[Change listing data]
- - - -

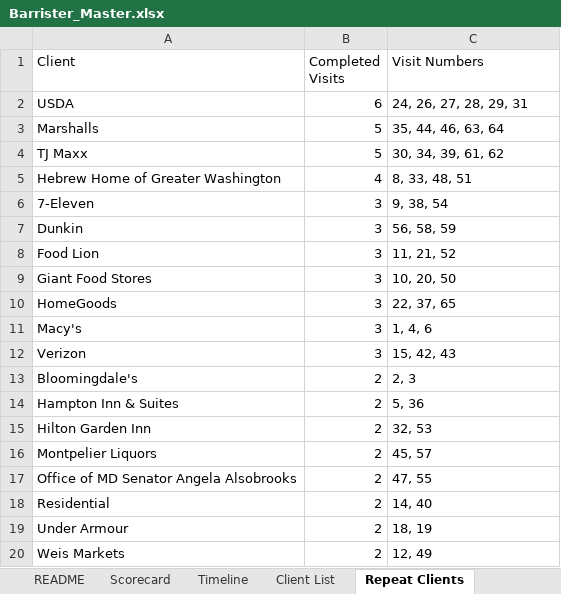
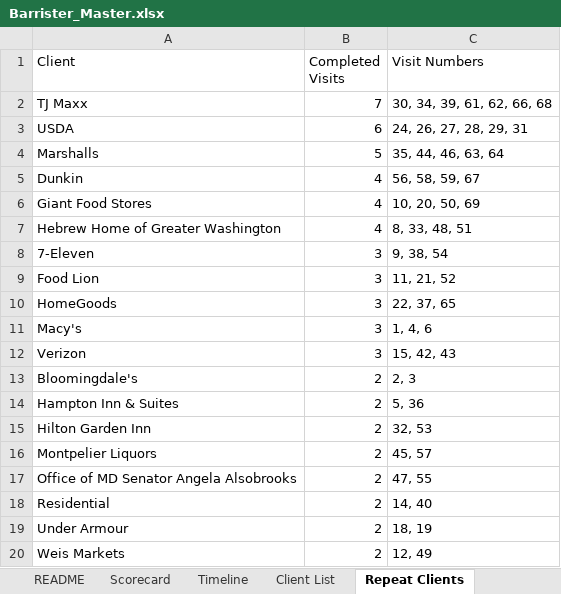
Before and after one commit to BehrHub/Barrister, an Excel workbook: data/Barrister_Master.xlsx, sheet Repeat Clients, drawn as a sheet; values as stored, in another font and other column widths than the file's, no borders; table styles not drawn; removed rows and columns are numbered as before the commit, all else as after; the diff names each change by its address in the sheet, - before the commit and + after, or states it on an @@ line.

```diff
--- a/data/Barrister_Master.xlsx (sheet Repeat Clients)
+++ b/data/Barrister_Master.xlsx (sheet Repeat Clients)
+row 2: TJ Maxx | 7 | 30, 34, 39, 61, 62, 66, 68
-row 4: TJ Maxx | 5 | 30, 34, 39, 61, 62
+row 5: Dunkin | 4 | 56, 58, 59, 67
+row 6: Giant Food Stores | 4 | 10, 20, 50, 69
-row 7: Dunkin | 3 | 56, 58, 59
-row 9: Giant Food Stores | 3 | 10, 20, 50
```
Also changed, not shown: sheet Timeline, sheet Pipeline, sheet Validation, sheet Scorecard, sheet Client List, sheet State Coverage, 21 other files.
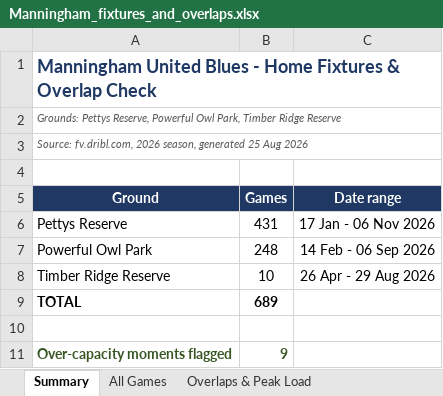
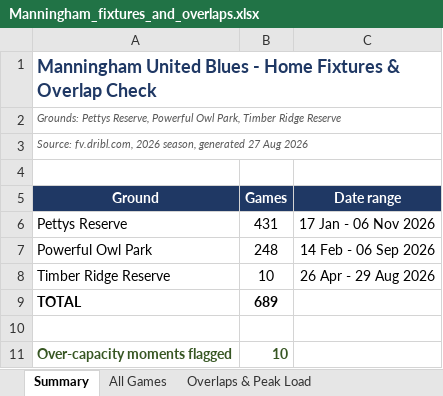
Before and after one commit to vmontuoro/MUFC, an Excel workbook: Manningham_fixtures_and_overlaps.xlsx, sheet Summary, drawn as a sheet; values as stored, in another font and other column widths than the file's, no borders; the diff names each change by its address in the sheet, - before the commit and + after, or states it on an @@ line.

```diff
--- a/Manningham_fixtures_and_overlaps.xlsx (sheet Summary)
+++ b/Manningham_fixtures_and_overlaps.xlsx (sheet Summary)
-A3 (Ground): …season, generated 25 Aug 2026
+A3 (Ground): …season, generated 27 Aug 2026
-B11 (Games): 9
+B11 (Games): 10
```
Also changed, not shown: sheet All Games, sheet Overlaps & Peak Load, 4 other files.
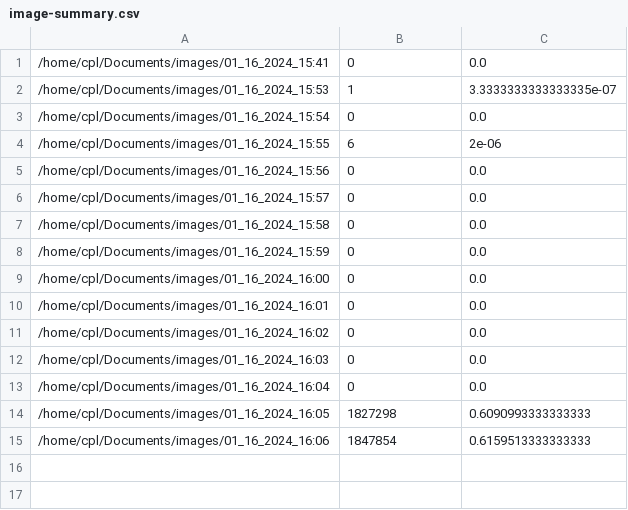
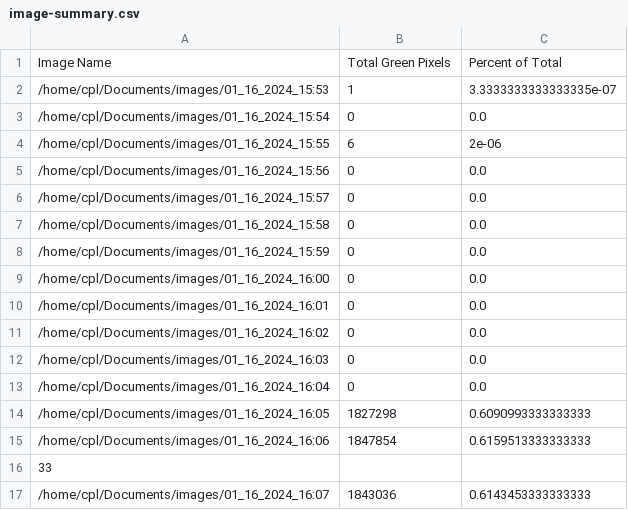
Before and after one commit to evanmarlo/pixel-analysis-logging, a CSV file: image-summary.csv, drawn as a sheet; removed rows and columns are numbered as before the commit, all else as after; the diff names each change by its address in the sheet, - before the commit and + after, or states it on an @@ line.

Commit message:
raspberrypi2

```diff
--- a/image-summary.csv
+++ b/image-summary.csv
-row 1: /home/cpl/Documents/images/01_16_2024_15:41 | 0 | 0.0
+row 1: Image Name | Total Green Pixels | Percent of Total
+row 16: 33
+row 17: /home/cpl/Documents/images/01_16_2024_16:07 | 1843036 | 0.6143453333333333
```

- - - -

_Exercise details:_
Could the data above be returned in full, exactly, with every image left out?

_Written answer:_
Before and after one commit to BehrHub/Barrister, an Excel workbook: data/Barrister_Master.xlsx, sheet Repeat Clients, drawn as a sheet; values as stored, in another font and other column widths than the file's, no borders; table styles not drawn; removed rows and columns are numbered as before the commit, all else as after; the diff names each change by its address in the sheet, - before the commit and + after, or states it on an @@ line.

```diff
--- a/data/Barrister_Master.xlsx (sheet Repeat Clients)
+++ b/data/Barrister_Master.xlsx (sheet Repeat Clients)
+row 2: TJ Maxx | 7 | 30, 34, 39, 61, 62, 66, 68
-row 4: TJ Maxx | 5 | 30, 34, 39, 61, 62
+row 5: Dunkin | 4 | 56, 58, 59, 67
+row 6: Giant Food Stores | 4 | 10, 20, 50, 69
-row 7: Dunkin | 3 | 56, 58, 59
-row 9: Giant Food Stores | 3 | 10, 20, 50
```
Also changed, not shown: sheet Timeline, sheet Pipeline, sheet Validation, sheet Scorecard, sheet Client List, sheet State Coverage, 21 other files.
Before and after one commit to vmontuoro/MUFC, an Excel workbook: Manningham_fixtures_and_overlaps.xlsx, sheet Summary, drawn as a sheet; values as stored, in another font and other column widths than the file's, no borders; the diff names each change by its address in the sheet, - before the commit and + after, or states it on an @@ line.

```diff
--- a/Manningham_fixtures_and_overlaps.xlsx (sheet Summary)
+++ b/Manningham_fixtures_and_overlaps.xlsx (sheet Summary)
-A3 (Ground): …season, generated 25 Aug 2026
+A3 (Ground): …season, generated 27 Aug 2026
-B11 (Games): 9
+B11 (Games): 10
```
Also changed, not shown: sheet All Games, sheet Overlaps & Peak Load, 4 other files.
Before and after one commit to evanmarlo/pixel-analysis-logging, a CSV file: image-summary.csv, drawn as a sheet; removed rows and columns are numbered as before the commit, all else as after; the diff names each change by its address in the sheet, - before the commit and + after, or states it on an @@ line.

Commit message:
raspberrypi2

```diff
--- a/image-summary.csv
+++ b/image-summary.csv
-row 1: /home/cpl/Documents/images/01_16_2024_15:41 | 0 | 0.0
+row 1: Image Name | Total Green Pixels | Percent of Total
+row 16: 33
+row 17: /home/cpl/Documents/images/01_16_2024_16:07 | 1843036 | 0.6143453333333333
```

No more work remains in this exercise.